The revelations that the data of some 87 million Facebook users and their friends may have been misused by the consulting firm that worked on Donald Trump's United States presidential campaign, has been called a game changer in the world of data protection as regulators seek to raise awareness about how to secure information.
Senior lawmakers have "agreed that Mark Zuckerberg should come to clarify issues related to the use of personal data in a meeting with representatives of the European Parliament", the Parliament's leader Antonio Tajani said in a statement.
But the decision to hold the meeting with the European Parliament behind closed doors has angered others.
On Monday, April 30th, Mark Zuckerberg sold 156,967 shares of Facebook stock.
The data which got exposed was highly sensitive and revealed the personal details of Facebook users like their results of psychological tests.
A spokesperson for Facebook told the Guardian newspaper that the company had accepted the "proposal to meet with leaders of the European parliament and appreciate [s] the opportunity for dialogue, to listen to their views and show the steps we are taking to better protect people's privacy".
Yet the question of whether Zuckerberg should explain himself publicly remains a point of contention.
Tajani said that simply showing up to explain himself was already a good move.More news: PayPal to buy Square competitor iZettle for $2.2B
The Information Commissioner's Office served notice to SCL Elections, Cambridge Analytica's parent, to provide the information it holds on David Carroll, saying failure to do so would be a criminal offence punishable by an unlimited fine.

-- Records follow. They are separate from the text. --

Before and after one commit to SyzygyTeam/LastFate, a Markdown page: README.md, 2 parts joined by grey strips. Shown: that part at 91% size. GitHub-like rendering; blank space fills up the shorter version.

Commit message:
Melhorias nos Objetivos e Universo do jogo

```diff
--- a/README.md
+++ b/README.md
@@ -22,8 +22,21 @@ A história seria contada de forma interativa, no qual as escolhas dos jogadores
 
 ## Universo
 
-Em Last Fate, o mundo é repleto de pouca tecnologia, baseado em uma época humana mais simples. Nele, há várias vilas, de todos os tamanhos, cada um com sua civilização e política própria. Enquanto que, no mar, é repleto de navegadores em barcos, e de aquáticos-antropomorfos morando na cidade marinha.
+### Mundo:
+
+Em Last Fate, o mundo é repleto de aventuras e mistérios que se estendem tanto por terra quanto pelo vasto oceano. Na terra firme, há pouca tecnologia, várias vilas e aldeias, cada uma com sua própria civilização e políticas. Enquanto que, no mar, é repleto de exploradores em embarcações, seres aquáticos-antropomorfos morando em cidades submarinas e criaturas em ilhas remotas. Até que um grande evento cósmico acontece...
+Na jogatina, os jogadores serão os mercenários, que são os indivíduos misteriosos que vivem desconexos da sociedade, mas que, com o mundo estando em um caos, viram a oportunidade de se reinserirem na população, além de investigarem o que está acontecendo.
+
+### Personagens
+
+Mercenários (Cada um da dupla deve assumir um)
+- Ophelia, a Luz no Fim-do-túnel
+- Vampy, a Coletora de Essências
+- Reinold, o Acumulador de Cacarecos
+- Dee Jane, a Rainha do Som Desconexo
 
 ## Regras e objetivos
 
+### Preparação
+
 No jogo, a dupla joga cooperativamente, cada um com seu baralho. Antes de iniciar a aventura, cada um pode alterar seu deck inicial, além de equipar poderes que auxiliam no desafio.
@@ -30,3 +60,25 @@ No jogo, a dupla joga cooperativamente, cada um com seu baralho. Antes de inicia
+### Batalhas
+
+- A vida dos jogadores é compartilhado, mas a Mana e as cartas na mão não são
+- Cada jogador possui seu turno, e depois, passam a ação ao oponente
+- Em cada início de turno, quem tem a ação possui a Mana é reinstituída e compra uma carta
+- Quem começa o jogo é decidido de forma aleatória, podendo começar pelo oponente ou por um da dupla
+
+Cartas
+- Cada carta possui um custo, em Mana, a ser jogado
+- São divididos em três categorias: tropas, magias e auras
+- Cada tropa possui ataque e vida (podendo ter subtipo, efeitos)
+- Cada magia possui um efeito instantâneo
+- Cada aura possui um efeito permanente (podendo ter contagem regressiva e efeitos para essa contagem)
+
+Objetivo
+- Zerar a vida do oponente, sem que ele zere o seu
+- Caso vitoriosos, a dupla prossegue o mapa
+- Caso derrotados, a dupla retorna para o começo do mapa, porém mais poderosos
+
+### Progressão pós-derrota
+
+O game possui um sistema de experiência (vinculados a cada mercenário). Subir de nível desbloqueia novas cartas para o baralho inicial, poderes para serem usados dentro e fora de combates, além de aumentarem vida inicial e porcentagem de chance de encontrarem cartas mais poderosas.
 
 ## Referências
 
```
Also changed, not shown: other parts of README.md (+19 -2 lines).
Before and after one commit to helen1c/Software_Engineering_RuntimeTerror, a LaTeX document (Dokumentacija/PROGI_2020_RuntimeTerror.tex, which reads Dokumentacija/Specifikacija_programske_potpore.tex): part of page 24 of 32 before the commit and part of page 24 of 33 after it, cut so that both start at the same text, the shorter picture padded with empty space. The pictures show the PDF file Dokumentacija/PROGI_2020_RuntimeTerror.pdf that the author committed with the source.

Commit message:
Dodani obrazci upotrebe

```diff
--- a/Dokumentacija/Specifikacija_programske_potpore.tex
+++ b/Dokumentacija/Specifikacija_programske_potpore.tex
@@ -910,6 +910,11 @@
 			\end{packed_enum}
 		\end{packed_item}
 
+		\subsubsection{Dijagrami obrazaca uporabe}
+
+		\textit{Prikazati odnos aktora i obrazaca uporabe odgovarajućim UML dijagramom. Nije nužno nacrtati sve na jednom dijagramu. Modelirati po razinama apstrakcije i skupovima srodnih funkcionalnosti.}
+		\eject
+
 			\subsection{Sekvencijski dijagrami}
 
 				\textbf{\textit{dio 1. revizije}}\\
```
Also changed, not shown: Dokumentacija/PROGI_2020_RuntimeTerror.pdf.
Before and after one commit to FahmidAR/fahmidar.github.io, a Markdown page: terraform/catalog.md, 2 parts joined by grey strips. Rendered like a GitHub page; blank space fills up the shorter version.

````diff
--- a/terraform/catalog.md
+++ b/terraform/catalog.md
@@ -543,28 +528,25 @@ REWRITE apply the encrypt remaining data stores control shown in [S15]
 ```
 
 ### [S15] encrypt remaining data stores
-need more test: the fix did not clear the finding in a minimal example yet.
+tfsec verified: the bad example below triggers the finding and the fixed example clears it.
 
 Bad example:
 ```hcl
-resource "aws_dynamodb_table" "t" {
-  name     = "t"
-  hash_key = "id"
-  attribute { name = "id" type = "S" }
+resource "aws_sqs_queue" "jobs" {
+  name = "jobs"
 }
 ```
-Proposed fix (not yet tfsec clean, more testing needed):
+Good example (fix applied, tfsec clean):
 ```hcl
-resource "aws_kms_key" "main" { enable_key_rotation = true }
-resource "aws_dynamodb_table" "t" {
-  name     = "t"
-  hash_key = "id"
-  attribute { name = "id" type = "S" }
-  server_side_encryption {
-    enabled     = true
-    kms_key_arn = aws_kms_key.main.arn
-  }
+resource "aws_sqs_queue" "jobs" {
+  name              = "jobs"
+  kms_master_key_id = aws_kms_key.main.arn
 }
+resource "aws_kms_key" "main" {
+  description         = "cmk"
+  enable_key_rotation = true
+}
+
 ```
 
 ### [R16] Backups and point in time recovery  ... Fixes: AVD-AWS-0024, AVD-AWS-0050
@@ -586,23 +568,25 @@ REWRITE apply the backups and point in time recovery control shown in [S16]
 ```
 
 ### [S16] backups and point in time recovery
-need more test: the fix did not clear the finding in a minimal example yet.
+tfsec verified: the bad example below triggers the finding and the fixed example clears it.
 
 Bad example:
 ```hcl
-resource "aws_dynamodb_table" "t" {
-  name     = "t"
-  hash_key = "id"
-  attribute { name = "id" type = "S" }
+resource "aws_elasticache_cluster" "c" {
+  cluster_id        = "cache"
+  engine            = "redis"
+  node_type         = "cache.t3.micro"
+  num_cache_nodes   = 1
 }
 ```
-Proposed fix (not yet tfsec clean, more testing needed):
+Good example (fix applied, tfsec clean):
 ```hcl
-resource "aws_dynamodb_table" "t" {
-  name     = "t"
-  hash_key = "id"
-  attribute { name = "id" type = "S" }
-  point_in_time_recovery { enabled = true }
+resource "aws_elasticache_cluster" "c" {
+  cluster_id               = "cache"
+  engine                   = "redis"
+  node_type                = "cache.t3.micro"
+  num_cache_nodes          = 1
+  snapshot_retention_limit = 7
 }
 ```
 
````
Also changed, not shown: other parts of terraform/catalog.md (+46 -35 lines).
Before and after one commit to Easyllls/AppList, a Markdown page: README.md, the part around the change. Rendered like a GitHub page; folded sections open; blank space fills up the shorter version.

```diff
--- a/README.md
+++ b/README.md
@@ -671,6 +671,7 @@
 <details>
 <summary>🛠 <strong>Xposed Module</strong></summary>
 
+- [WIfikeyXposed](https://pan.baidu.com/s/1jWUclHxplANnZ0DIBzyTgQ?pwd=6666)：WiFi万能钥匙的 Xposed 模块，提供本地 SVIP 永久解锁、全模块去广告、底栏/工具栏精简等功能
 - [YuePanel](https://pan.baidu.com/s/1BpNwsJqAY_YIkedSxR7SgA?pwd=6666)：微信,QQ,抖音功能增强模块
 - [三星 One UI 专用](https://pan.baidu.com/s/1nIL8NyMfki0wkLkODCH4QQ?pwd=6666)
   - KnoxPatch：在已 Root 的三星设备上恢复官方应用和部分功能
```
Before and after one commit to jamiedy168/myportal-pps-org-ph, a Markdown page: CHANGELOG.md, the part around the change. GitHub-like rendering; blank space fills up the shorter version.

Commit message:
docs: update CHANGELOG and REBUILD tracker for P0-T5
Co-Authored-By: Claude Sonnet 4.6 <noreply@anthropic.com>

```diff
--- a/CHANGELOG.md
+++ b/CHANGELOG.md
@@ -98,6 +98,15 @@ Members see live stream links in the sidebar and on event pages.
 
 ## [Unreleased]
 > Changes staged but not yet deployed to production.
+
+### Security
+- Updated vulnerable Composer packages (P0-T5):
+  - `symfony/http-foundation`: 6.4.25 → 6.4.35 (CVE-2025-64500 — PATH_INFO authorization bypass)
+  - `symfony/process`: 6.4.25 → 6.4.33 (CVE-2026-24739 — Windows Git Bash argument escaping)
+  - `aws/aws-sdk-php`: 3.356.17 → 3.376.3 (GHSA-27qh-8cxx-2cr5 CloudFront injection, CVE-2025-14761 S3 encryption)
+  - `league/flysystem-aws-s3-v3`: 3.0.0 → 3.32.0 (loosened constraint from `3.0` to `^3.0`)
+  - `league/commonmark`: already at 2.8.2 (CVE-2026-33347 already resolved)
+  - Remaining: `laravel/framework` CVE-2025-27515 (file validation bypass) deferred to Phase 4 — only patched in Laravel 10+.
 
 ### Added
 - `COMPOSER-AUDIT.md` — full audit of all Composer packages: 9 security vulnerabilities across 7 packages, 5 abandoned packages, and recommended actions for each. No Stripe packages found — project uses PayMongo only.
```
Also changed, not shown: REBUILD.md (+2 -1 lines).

On Monday, Zuckerberg will also attend a meeting organized by French President Emmanuel Macron aimed at pressuring tech giants to use their global influence for public good.
"Our citizens deserve a full and detailed explanation", he added.
That's even though Facebook has admitted that of the 2.7 million European users who could be affected by the Cambridge Analytica scandal, over one million of them could be in the UK.
The Digital, Culture, Media and Sports Committee said that Alexander Nix had accepted its summons.
"We hope that he will respond positively to our request, but if not the Committee will resolve to issue a formal summons for him to appear when he is next in the United Kingdom".